As the new semester starts, you naturally ask, “What should I do differently this semester so I can do better than last semester?” If you don’t, then you’d better do. If you are a Christian, however, there is another question to ask, “How do I glorify God with my study this semester?” We heard perhaps many Christians say or pray something to the extend of “glorify God with your study.” Have you ever paused and pondered what it means? If you haven’t, then you’d better do.

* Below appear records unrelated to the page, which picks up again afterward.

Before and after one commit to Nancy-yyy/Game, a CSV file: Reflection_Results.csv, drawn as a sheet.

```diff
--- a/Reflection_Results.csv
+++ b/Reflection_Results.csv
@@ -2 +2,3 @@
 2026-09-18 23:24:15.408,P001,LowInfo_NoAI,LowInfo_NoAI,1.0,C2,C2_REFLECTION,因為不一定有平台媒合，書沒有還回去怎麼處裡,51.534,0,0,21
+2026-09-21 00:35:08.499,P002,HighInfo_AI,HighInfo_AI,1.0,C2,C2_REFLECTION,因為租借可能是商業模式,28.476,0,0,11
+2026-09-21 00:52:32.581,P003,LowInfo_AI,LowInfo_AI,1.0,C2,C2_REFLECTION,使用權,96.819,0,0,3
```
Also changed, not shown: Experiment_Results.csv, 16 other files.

As Christians, it is our duty and joy and privilege to glorify God in everything that we do. Apostle Paul in Colossians 3:23 says, “Whatever you do, work heartily, as for the Lord and not for men,” and in 1 Corinthians 10:31 he says, “So, whether you eat or drink, or whatever you do, do all to the glory of God.” Westminster Larger Cathechism begins with this point: “Man’s chief and highest end is to glorify God, and fully to enjoy him forever.” So, it is without a doubt that we are to glorify God in all we do, including our study. However, if we don’t take time to think what it looks like, then we end up shooting empty prayer and we would conduct our study in a way that does not glorify God. We might not defame Him, but we might not bring Him glory either.
What does come up to your mind when you heard that phrase, “Glorify God with your study”? I must confess that to me, for a number of years, especially when I was younger and more naive, it really meant, “Get a good grade.” When your fellow Christians asked you to pray for their upcoming exam, or when they asked you to pray for the exam they had already done, if you were anything like me, you would say something along the line of “May the exam result brings you glory.” To be honest, what I thought of was closer to this: “God, please give this person a great result in exam. At least a ‘Distinction.’ When that happens, he will be joyful, and as a result he will praise you. Because if he failed, there is a chance that he would be sad and even leave you. So, please give him good result. All for your glory.”
Now that I am older and a tad wiser, my tummy cringes when I think of that. I still do that, mind you. Old habit dies hard. However, it is so wrong in so many places. Firstly, it is so unbiblical because I subconsciously (or at times consciously) told God that in order for His Name to be glorified, He had to give him good grades. I could not think of other ways, and neither could God, or so I thought. Secondly, it would naturally mean that people who are academically challenged would have lesser chance to glorify God with their study. Thirdly, it would give an impression that God is interested in our academic performance than anything else. Fourthly, sanctification would not have any place in it, although sanctification is the very thing that brings God glory.
Of course, to add the ‘sanctification’ bit into the formula, when we pray for people going through exam, we also pray that they won’t cheat in the exam. Well, that will definitely bring glory to God. Or at least, it won’t jeopardise his glory. But is that it? Don’t cheat in exam and score high? I know this is rather reductionistic, and I know many of you would know much better than I did. So, what does it mean to glorify God with your study? At the next post, I will give a few points on how we can and should do so. In the mean time, if you have any thought, please share.